To keep every cog and wheel is the first precaution of intelligent tinkering. – aldo leopold
It’s migration season according to the sun. According to the foul Wisconsin weather we’ve been having, it feels more like January. This cold weather means that a lot of birds are coming to or through Wisconsin and finding no open water in which to land or feed. Although it’s not great for them, most will do just fine until warmer weather arrives. In fact, it looks to start really warming up in just a few days. Now, the one upside of the cold, is that it’s a lot easier for camera crazy folks like me to find the birds. Practically all you need to do is find some open water. If you can do that, you’re likely to find ducks, geese, swans and a whole menagerie of other animals out there!
Personally, our 2014 animal adventure kicked off here in Wisconsin in mid-February when we were lucky enough to find a Snowy Owl sitting on a silo just about 30 minutes south of home. From the beginning of March it has felt like we have tripped and stumbled into a National Geographic special! I can’t recall ever seeing so many animals at one time so close to home. So far we’ve seen many, many sandhill cranes just about a mile from our house. Since we live in the hometown of the International Crane Foundation, we would certainly hope to see some cranes, but this year has been ridiculous!
There have been hordes not herds, but hordes of whitetail deer roaming every bit of rural countryside and open farm field in the Baraboo hills area. I’ve never seen so many deer in my life as I’ve been seeing nearly every time I have ventured outside!

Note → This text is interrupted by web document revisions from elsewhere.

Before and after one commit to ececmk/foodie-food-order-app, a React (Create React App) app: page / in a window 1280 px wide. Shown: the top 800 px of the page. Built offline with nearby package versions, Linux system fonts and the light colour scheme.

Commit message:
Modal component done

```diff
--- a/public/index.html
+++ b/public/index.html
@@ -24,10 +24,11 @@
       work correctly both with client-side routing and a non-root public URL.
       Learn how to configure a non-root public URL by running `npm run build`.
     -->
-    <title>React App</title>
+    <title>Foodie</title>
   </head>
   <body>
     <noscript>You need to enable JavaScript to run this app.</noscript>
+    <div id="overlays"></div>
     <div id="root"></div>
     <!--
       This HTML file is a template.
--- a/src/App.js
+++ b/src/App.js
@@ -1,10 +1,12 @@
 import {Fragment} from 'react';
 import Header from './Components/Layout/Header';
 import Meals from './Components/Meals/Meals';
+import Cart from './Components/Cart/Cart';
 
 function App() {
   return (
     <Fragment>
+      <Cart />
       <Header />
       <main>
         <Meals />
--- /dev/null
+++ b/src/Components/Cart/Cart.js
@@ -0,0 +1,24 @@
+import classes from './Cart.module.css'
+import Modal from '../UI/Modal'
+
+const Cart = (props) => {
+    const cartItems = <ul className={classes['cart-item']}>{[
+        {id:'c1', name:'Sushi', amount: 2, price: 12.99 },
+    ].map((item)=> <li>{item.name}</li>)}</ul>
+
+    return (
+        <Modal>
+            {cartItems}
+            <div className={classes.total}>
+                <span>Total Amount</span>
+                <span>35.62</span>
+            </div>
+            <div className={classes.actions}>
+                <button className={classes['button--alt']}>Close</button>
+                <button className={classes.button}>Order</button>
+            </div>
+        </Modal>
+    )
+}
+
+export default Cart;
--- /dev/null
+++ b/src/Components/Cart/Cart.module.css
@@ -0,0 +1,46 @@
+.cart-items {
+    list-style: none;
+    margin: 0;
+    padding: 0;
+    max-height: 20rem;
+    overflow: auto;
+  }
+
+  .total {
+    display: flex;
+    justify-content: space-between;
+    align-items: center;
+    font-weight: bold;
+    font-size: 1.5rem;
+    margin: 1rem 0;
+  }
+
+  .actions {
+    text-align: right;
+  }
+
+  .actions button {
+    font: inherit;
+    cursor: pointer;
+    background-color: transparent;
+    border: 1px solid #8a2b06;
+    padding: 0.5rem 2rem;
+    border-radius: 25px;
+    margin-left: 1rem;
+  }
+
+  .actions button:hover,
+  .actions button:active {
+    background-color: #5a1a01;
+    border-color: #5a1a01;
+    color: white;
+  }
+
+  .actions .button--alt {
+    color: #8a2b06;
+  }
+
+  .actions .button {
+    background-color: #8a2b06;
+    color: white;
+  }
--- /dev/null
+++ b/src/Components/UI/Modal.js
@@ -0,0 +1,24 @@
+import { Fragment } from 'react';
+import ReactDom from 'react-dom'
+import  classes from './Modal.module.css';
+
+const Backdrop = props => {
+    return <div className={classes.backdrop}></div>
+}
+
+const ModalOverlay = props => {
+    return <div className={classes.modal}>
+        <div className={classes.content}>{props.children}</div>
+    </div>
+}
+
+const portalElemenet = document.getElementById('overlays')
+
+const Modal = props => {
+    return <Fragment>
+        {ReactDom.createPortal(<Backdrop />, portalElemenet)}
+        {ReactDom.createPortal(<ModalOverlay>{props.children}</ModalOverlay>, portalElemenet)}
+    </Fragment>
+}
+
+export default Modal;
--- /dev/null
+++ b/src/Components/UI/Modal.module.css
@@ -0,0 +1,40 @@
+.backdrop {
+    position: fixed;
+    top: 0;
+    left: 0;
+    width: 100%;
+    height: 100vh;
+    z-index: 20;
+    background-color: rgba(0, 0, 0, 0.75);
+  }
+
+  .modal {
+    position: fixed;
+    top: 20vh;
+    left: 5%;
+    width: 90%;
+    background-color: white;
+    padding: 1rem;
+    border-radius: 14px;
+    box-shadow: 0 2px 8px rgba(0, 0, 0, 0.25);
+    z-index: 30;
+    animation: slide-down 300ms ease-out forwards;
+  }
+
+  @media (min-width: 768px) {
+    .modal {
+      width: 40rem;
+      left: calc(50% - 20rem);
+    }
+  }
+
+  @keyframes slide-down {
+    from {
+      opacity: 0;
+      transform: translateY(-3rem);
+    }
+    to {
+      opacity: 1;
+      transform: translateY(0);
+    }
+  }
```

A few evenings ago we went over to Mirror Lake State Park which is about a 20 minute drive from our house. There, on the open water of Dell Creek, we saw a variety of ducks, geese, mute swans, and yes, even more sandhill cranes. We had a great opportunity to take a million photographs in the warm glow of the evening sun. Then, when we were just about to turn away from the shoreline and go home, a muskrat popped its head out of the water and posed for a couple of shots. Sweet!
Now yesterday we took the hour or so drive up to Necedah National Wildlife Refuge. Of course, the downside was that the water is still pretty much still frozen. So much so, that we assumed we’d get no reward for our trip. We were happily mistaken. While out testing our Jeep’s traction on the rough, icy & muddy roads of the refuge, we happened upon a pair of Trumpeter swans! (See the above image). At one time Trumpters were rare in Wisconsin. These days it’s estimated that there are from 80 to 100 mating pairs in the state. This pair was taking advantage of a small whole in the ice and seemed rather unconcerned about the voyeurs in the jeep. On the way home from this excursion we also caught a bit of time with a Bald Eagle who had perched along the road. It seems we spend a lot of time parked along side roads recently!!
So far though, the coolest “birdy” experiences I’ve had this spring involve our local Great Blue Heron. It was about a week ago when I saw the first heron standing beside the road in a small, but open stream. Knowing that at least one heron had returned, we took a drive over to the rookery at Devil’s Lake State Park. When we arrived we found the very first two heron high in the sky and scoping out the forest, looking for a place to nest. They had to be the first two heron of the 2014 season to arrive at the Devil’s Lake rookery. How cool is that?
Now just this morning while driving near Merrimac (Just south of Baraboo), I saw two more Great Blue Heron sitting on a log. I pulled over to take a few pictures. I watched another heron flay off into the distance from the other side of the pond. As I followed him back I saw something totally amazing. There had to have been 50 or more heron standing at the far bank of the small pond!! I’d never seen so many on the ground at one time! (See the picture here)
Now, you might think from this post that I’m a “birder” type. I’m not really. I find my love of nature is more “big picture”. As a photographer I’m into landscapes. I love weather, clouds, forests, sunsets, thunderstorms, big water and wild weather. Animals, birds and insects I love because they are an integral part of this big, sensual world. If we lose our wildlife in all its diversity, then the whole of the world will soon follow. Still, I have to say I’m enjoying the bird-centric way this spring has rolled out. I’m enjoying being more in touch with the annual migration here in Wisconsin. The birds are reminding me that spring is here.. even if the weather, for the moment, says otherwise!
If you’d like to see more pictures from this year’s animal adventures, have a look at our “Critters” Pinterest collection or follow our Skillet Creek Media Facebook page for daily pics and posts from right here in central Wisconsin.